At the heart of an ecosocialist vision must be a profound feminism. The exploitation and oppression of women is integral to capitalist plunder of the Earth and thwarting of humanity’s potential for a society based on equality, solidarity, and freedom for all. Ecosocialism seeks to fully embrace the insights of socialist feminists, ecofeminists, and feminists of color who have been deepening our understanding of the ways in which different forms of oppression intersect, are mutually reinforcing, and support the continued dominance of the capitalist system.
There is far more to say that can fit on a flyer, but here are a couple of examples of ecosocialist feminist practice:
Representing 200 million peasants and farmers, North and South, Via Campesina recognizes the role of women in opposition to corporate agribusiness and in the fight to control food production. The participation of women is key to the fight against inequality and environmental destruction. This autonomous and grassroots movement, started in 1996, includes 164 organizations in 79 countries. Here are some quotes from Via Campesina documents:
“Women play a crucial role in the Via Campesina work. According to the FAO, women produce 70% of the food on earth but they are marginalized and oppressed by neoliberalism and patriarchy. The movement defends women rights and gender equality at all levels. It struggles against all forms of violence against women.”
“In 2008 Via Campesina organized an ongoing Global Campaign to End Violence Towards Women, denouncing the structural violence that women have to confront each day and that has been systematically silenced, made to appear natural, and rendered invisible by patriarchal capitalist society.”
“Violence and oppression against women existed in pre-capitalist societies, but it is since the onset of capitalism that violence in all its forms – political, economic, physical, and psychological – has intensified. Today, violence against women is found among all social classes, generations, and sexual orientations, affecting both urban women and rural women.”
Via Campesina adopted a Women’s Commission model that some of its affiliates already had. Thus women organize leadership development meetings, hold their own assemblies before Via Campesina conferences, and Via Campesina’s International Coordinating Committee is composed of a man and woman from each region. More information on Via Campesina: organizational statement, Women of Via Campesina International Manifesto (2013), on violence against women, on femicide, “Women of La Via Campesina: Creating and Occupying our Rightful Spaces” by Nettie Wiebe.

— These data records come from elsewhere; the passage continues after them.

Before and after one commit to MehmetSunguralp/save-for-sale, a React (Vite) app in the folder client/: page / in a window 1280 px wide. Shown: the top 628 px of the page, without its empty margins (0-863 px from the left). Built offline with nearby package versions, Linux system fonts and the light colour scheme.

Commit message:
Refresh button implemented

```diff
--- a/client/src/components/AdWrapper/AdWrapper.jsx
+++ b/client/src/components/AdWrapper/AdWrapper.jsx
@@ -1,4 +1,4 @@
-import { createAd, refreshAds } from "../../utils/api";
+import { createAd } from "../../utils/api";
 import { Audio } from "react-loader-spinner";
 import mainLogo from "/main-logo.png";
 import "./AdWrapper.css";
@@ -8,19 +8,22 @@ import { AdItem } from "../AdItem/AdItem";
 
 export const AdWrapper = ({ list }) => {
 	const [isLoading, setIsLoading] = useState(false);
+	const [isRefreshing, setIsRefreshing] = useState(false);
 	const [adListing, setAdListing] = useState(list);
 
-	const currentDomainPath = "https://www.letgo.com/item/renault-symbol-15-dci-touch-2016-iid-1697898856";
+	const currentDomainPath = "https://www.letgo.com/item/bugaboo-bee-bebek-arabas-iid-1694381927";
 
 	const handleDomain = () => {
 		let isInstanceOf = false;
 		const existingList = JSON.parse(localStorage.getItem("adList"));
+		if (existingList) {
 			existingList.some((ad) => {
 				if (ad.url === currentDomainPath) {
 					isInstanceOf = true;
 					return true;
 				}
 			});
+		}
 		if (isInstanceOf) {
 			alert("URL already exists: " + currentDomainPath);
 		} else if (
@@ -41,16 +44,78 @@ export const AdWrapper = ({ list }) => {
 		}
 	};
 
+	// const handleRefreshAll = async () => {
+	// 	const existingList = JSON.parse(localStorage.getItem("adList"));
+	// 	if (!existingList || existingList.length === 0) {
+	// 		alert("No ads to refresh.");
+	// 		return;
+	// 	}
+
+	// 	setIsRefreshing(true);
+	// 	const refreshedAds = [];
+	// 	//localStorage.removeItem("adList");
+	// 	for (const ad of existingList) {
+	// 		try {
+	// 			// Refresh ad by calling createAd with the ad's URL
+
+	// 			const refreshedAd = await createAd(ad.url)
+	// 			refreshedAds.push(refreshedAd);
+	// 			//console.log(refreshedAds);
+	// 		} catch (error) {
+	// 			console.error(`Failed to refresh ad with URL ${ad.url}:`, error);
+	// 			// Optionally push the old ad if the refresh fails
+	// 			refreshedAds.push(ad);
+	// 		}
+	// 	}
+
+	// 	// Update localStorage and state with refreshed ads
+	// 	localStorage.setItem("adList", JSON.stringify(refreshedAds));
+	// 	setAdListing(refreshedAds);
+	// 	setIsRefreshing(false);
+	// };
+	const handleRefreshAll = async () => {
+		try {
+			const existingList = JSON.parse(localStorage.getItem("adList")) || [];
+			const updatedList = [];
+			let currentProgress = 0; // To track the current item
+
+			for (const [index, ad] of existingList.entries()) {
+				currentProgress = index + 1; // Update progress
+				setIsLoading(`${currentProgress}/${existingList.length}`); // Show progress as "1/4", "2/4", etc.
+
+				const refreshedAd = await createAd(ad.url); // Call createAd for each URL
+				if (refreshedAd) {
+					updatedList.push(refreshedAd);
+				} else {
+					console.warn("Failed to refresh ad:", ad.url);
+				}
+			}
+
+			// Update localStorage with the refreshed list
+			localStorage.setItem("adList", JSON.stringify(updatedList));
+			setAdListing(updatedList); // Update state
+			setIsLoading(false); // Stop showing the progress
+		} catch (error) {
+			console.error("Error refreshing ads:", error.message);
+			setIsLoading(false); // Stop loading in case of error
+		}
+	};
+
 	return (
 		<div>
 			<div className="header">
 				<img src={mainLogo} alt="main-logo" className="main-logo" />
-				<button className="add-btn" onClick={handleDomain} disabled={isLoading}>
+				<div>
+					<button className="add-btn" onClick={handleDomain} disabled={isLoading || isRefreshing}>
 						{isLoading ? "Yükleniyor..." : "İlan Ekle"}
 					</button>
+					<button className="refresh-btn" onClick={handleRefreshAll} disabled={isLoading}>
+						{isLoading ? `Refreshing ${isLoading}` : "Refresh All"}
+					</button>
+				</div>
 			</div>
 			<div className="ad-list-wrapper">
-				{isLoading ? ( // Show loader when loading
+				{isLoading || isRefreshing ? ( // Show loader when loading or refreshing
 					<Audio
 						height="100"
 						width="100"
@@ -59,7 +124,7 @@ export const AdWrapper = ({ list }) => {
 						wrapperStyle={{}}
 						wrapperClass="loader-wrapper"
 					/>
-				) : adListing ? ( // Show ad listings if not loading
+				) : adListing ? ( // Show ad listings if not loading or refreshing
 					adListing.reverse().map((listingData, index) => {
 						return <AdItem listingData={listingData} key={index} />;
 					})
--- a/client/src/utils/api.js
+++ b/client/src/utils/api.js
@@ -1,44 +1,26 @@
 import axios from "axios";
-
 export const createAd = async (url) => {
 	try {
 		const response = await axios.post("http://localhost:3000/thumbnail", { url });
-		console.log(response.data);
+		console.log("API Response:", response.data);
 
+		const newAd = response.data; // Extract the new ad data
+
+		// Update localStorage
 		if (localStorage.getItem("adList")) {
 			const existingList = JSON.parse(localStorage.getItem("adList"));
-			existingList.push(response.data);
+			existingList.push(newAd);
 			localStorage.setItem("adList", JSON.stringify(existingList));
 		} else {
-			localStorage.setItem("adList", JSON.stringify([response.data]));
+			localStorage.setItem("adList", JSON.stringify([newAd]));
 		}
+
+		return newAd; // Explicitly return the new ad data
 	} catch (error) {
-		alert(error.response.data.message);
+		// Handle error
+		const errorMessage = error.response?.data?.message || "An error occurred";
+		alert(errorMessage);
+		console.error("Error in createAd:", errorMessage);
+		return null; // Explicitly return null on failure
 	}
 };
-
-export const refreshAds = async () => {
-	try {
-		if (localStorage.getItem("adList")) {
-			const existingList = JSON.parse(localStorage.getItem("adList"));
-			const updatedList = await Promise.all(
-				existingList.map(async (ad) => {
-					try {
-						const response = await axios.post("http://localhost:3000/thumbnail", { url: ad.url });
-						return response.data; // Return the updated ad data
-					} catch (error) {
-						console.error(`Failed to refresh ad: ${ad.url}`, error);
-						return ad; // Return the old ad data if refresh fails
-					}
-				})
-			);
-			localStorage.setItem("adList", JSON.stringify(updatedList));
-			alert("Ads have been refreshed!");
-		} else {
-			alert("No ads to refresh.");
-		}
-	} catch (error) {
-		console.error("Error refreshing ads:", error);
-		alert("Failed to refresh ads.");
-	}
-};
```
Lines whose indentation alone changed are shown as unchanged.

Population control vs. reproductive justice
A number of mainstream environmental organizations are won over by the argument that the planet is overpopulated and that we should therefore find ways of curtailing women’s high fertility rates. Since high fertility is generally found in poorer areas, North and South, this targets the bodies of women who have the least access to reproductive health. Ecosocialists dispute these assumptions. The problem is not overpopulation but inequality. The solution is not to curtail women’s reproductive life, but to be a part of the movement for reproductive justice. Women need security in order to exercise the self-determination that human beings need. This security includes decent housing, educational opportunities, good and meaningful work, freedom from domestic violence or laws that restrict their reproductive decisions throughout their lives, affordable healthcare and child care. (See Giovanna Di Chiro‘s “Sustaining Everyday Life: Bringing Together Environmental, Climate and Reproductive Justice”.)